» Input:
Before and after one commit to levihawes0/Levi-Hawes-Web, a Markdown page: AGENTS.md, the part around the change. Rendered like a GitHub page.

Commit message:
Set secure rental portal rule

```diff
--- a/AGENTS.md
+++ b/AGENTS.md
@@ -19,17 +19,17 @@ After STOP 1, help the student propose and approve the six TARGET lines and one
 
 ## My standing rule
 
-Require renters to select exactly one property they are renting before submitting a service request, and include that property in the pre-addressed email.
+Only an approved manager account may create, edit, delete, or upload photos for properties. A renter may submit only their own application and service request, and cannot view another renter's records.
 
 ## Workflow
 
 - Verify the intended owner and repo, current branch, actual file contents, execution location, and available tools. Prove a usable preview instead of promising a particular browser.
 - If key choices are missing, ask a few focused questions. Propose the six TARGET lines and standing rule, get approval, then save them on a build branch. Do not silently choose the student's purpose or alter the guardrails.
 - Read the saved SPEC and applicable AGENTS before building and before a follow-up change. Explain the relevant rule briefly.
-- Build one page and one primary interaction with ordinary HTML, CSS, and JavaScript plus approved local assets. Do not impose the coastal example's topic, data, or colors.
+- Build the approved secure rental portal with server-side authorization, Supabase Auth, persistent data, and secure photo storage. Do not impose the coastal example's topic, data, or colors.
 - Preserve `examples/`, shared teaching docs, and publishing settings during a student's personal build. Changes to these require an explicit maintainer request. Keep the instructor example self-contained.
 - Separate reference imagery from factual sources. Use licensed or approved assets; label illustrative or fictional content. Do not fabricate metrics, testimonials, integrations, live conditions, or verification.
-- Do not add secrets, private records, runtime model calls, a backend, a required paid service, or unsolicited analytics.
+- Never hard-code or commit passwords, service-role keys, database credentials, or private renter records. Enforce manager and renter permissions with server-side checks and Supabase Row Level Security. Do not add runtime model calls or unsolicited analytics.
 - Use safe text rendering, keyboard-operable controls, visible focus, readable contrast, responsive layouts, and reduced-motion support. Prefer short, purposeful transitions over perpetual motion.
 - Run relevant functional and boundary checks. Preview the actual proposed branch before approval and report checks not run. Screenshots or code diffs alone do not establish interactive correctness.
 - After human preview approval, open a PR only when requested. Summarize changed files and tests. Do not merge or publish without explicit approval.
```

» Assignment: Extract every line above that contains the word "TARGET".

» Expected answer:
@@ -19,17 +19,17 @@ After STOP 1, help the student propose and approve the six TARGET lines and one
 - If key choices are missing, ask a few focused questions. Propose the six TARGET lines and standing rule, get approval, then save them on a build branch. Do not silently choose the student's purpose or alter the guardrails.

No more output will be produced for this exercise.